> [WHAT TO DO]: Copy out, from the data below, each line in which the word "Cargar" occurs.

> [INPUT MATERIAL]:
★ ★ ★ ★ ★

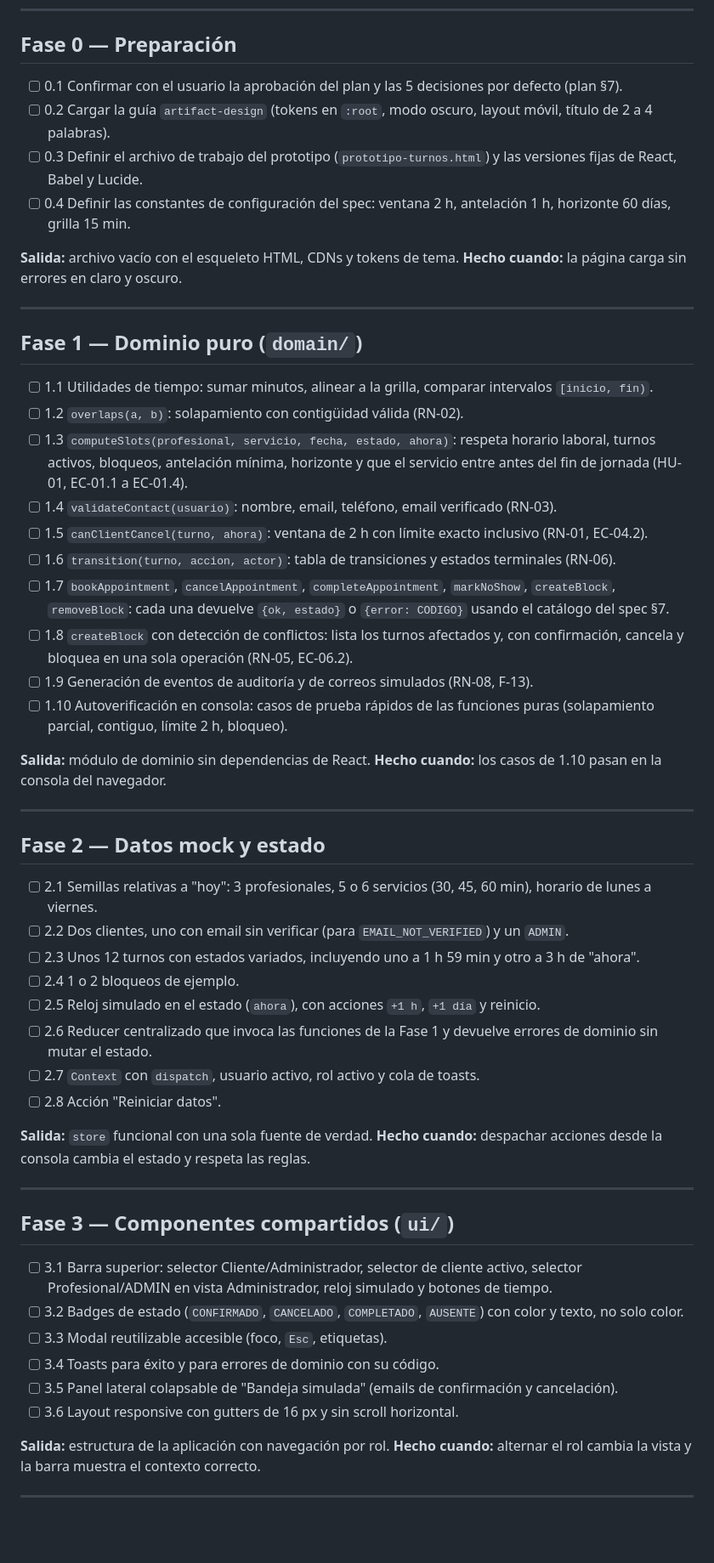
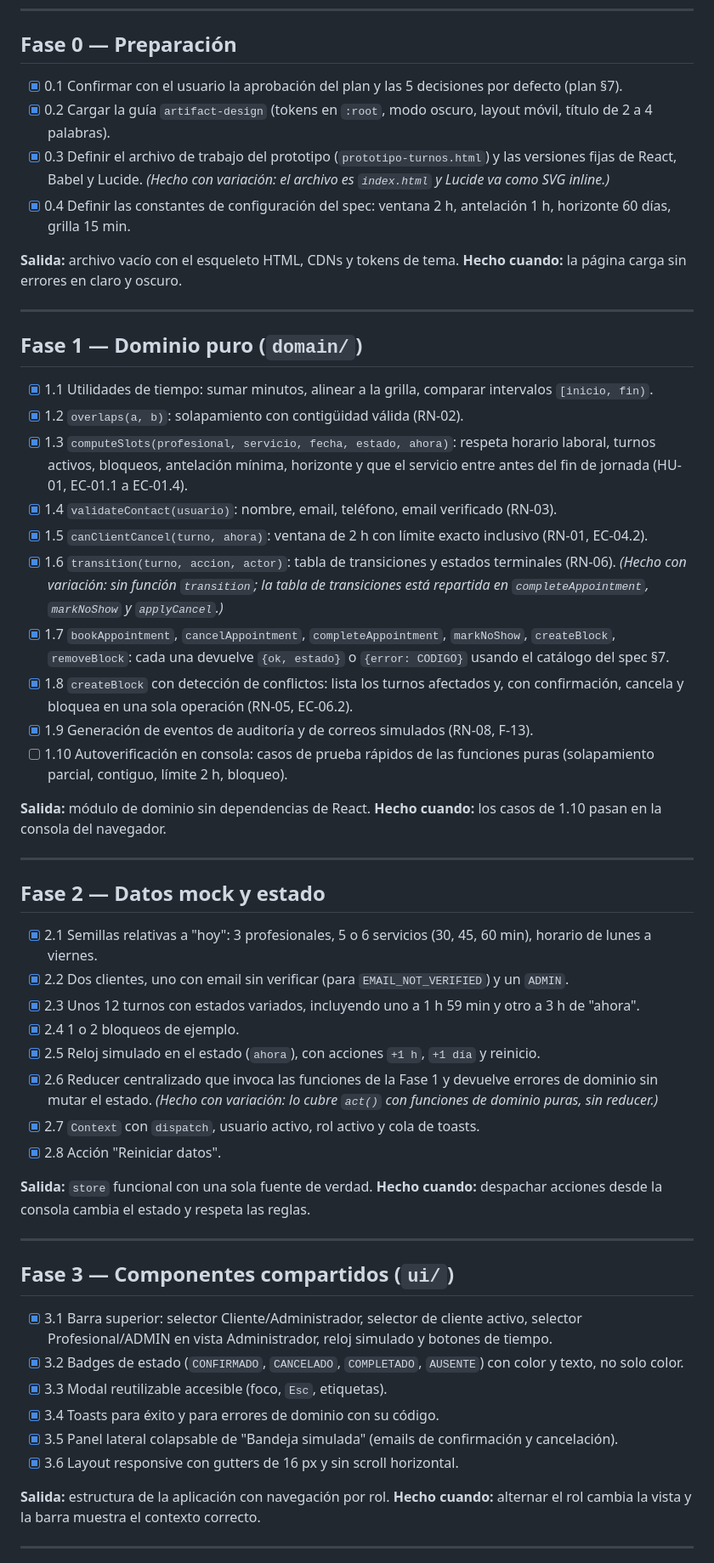
Before and after one commit to aves-1965/turnos-prototipo-conceptual, a Markdown page: tareas.md, the part around one of its changes. Shown at 85% size. Drawn GitHub-style; blank space fills up the shorter version.

Commit message:
Actualizacion de estados de tareas.

```diff
--- a/tareas.md
+++ b/tareas.md
@@ -7,10 +7,10 @@ Cada fase depende de la anterior. Las referencias (`RN-xx`, `ERR-xx`, `HU-xx`) a
 
 ## Fase 0 — Preparación
 
-- [ ] 0.1 Confirmar con el usuario la aprobación del plan y las 5 decisiones por defecto (plan §7).
-- [ ] 0.2 Cargar la guía `artifact-design` (tokens en `:root`, modo oscuro, layout móvil, título de 2 a 4 palabras).
-- [ ] 0.3 Definir el archivo de trabajo del prototipo (`prototipo-turnos.html`) y las versiones fijas de React, Babel y Lucide.
-- [ ] 0.4 Definir las constantes de configuración del spec: ventana 2 h, antelación 1 h, horizonte 60 días, grilla 15 min.
+- [x] 0.1 Confirmar con el usuario la aprobación del plan y las 5 decisiones por defecto (plan §7).
+- [x] 0.2 Cargar la guía `artifact-design` (tokens en `:root`, modo oscuro, layout móvil, título de 2 a 4 palabras).
+- [x] 0.3 Definir el archivo de trabajo del prototipo (`prototipo-turnos.html`) y las versiones fijas de React, Babel y Lucide. _(Hecho con variación: el archivo es `index.html` y Lucide va como SVG inline.)_
+- [x] 0.4 Definir las constantes de configuración del spec: ventana 2 h, antelación 1 h, horizonte 60 días, grilla 15 min.
 
 **Salida:** archivo vacío con el esqueleto HTML, CDNs y tokens de tema.
 **Hecho cuando:** la página carga sin errores en claro y oscuro.
@@ -19,15 +19,15 @@ Cada fase depende de la anterior. Las referencias (`RN-xx`, `ERR-xx`, `HU-xx`) a
 
 ## Fase 1 — Dominio puro (`domain/`)
 
-- [ ] 1.1 Utilidades de tiempo: sumar minutos, alinear a la grilla, comparar intervalos `[inicio, fin)`.
-- [ ] 1.2 `overlaps(a, b)`: solapamiento con contigüidad válida (RN-02).
-- [ ] 1.3 `computeSlots(profesional, servicio, fecha, estado, ahora)`: respeta horario laboral, turnos activos, bloqueos, antelación mínima, horizonte y que el servicio entre antes del fin de jornada (HU-01, EC-01.1 a EC-01.4).
-- [ ] 1.4 `validateContact(usuario)`: nombre, email, teléfono, email verificado (RN-03).
-- [ ] 1.5 `canClientCancel(turno, ahora)`: ventana de 2 h con límite exacto inclusivo (RN-01, EC-04.2).
-- [ ] 1.6 `transition(turno, accion, actor)`: tabla de transiciones y estados terminales (RN-06).
-- [ ] 1.7 `bookAppointment`, `cancelAppointment`, `completeAppointment`, `markNoShow`, `createBlock`, `removeBlock`: cada una devuelve `{ok, estado}` o `{error: CODIGO}` usando el catálogo del spec §7.
-- [ ] 1.8 `createBlock` con detección de conflictos: lista los turnos afectados y, con confirmación, cancela y bloquea en una sola operación (RN-05, EC-06.2).
-- [ ] 1.9 Generación de eventos de auditoría y de correos simulados (RN-08, F-13).
+- [x] 1.1 Utilidades de tiempo: sumar minutos, alinear a la grilla, comparar intervalos `[inicio, fin)`.
+- [x] 1.2 `overlaps(a, b)`: solapamiento con contigüidad válida (RN-02).
+- [x] 1.3 `computeSlots(profesional, servicio, fecha, estado, ahora)`: respeta horario laboral, turnos activos, bloqueos, antelación mínima, horizonte y que el servicio entre antes del fin de jornada (HU-01, EC-01.1 a EC-01.4).
+- [x] 1.4 `validateContact(usuario)`: nombre, email, teléfono, email verificado (RN-03).
+- [x] 1.5 `canClientCancel(turno, ahora)`: ventana de 2 h con límite exacto inclusivo (RN-01, EC-04.2).
+- [x] 1.6 `transition(turno, accion, actor)`: tabla de transiciones y estados terminales (RN-06). _(Hecho con variación: sin función `transition`; la tabla de transiciones está repartida en `completeAppointment`, `markNoShow` y `applyCancel`.)_
+- [x] 1.7 `bookAppointment`, `cancelAppointment`, `completeAppointment`, `markNoShow`, `createBlock`, `removeBlock`: cada una devuelve `{ok, estado}` o `{error: CODIGO}` usando el catálogo del spec §7.
+- [x] 1.8 `createBlock` con detección de conflictos: lista los turnos afectados y, con confirmación, cancela y bloquea en una sola operación (RN-05, EC-06.2).
+- [x] 1.9 Generación de eventos de auditoría y de correos simulados (RN-08, F-13).
 - [ ] 1.10 Autoverificación en consola: casos de prueba rápidos de las funciones puras (solapamiento parcial, contiguo, límite 2 h, bloqueo).
 
 **Salida:** módulo de dominio sin dependencias de React.
@@ -37,14 +37,14 @@ Cada fase depende de la anterior. Las referencias (`RN-xx`, `ERR-xx`, `HU-xx`) a
 
 ## Fase 2 — Datos mock y estado
 
-- [ ] 2.1 Semillas relativas a "hoy": 3 profesionales, 5 o 6 servicios (30, 45, 60 min), horario de lunes a viernes.
-- [ ] 2.2 Dos clientes, uno con email sin verificar (para `EMAIL_NOT_VERIFIED`) y un `ADMIN`.
-- [ ] 2.3 Unos 12 turnos con estados variados, incluyendo uno a 1 h 59 min y otro a 3 h de "ahora".
-- [ ] 2.4 1 o 2 bloqueos de ejemplo.
-- [ ] 2.5 Reloj simulado en el estado (`ahora`), con acciones `+1 h`, `+1 día` y reinicio.
-- [ ] 2.6 Reducer centralizado que invoca las funciones de la Fase 1 y devuelve errores de dominio sin mutar el estado.
-- [ ] 2.7 `Context` con `dispatch`, usuario activo, rol activo y cola de toasts.
-- [ ] 2.8 Acción "Reiniciar datos".
+- [x] 2.1 Semillas relativas a "hoy": 3 profesionales, 5 o 6 servicios (30, 45, 60 min), horario de lunes a viernes.
+- [x] 2.2 Dos clientes, uno con email sin verificar (para `EMAIL_NOT_VERIFIED`) y un `ADMIN`.
+- [x] 2.3 Unos 12 turnos con estados variados, incluyendo uno a 1 h 59 min y otro a 3 h de "ahora".
+- [x] 2.4 1 o 2 bloqueos de ejemplo.
+- [x] 2.5 Reloj simulado en el estado (`ahora`), con acciones `+1 h`, `+1 día` y reinicio.
+- [x] 2.6 Reducer centralizado que invoca las funciones de la Fase 1 y devuelve errores de dominio sin mutar el estado. _(Hecho con variación: lo cubre `act()` con funciones de dominio puras, sin reducer.)_
+- [x] 2.7 `Context` con `dispatch`, usuario activo, rol activo y cola de toasts.
+- [x] 2.8 Acción "Reiniciar datos".
 
 **Salida:** `store` funcional con una sola fuente de verdad.
 **Hecho cuando:** despachar acciones desde la consola cambia el estado y respeta las reglas.
@@ -53,12 +53,12 @@ Cada fase depende de la anterior. Las referencias (`RN-xx`, `ERR-xx`, `HU-xx`) a
 
 ## Fase 3 — Componentes compartidos (`ui/`)
 
-- [ ] 3.1 Barra superior: selector Cliente/Administrador, selector de cliente activo, selector Profesional/ADMIN en vista Administrador, reloj simulado y botones de tiempo.
-- [ ] 3.2 Badges de estado (`CONFIRMADO`, `CANCELADO`, `COMPLETADO`, `AUSENTE`) con color y texto, no solo color.
-- [ ] 3.3 Modal reutilizable accesible (foco, `Esc`, etiquetas).
-- [ ] 3.4 Toasts para éxito y para errores de dominio con su código.
-- [ ] 3.5 Panel lateral colapsable de "Bandeja simulada" (emails de confirmación y cancelación).
-- [ ] 3.6 Layout responsive con gutters de 16 px y sin scroll horizontal.
+- [x] 3.1 Barra superior: selector Cliente/Administrador, selector de cliente activo, selector Profesional/ADMIN en vista Administrador, reloj simulado y botones de tiempo.
+- [x] 3.2 Badges de estado (`CONFIRMADO`, `CANCELADO`, `COMPLETADO`, `AUSENTE`) con color y texto, no solo color.
+- [x] 3.3 Modal reutilizable accesible (foco, `Esc`, etiquetas).
+- [x] 3.4 Toasts para éxito y para errores de dominio con su código.
+- [x] 3.5 Panel lateral colapsable de "Bandeja simulada" (emails de confirmación y cancelación).
+- [x] 3.6 Layout responsive con gutters de 16 px y sin scroll horizontal.
 
 **Salida:** estructura de la aplicación con navegación por rol.
 **Hecho cuando:** alternar el rol cambia la vista y la barra muestra el contexto correcto.
```
Also changed, not shown: other parts of tareas.md (+22 -22 lines).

★ ★ ★ ★ ★

> [EXERCISE SOLUTION]:
-- [ ] 0.2 Cargar la guía `artifact-design` (tokens en `:root`, modo oscuro, layout móvil, título de 2 a 4 palabras).
+- [x] 0.2 Cargar la guía `artifact-design` (tokens en `:root`, modo oscuro, layout móvil, título de 2 a 4 palabras).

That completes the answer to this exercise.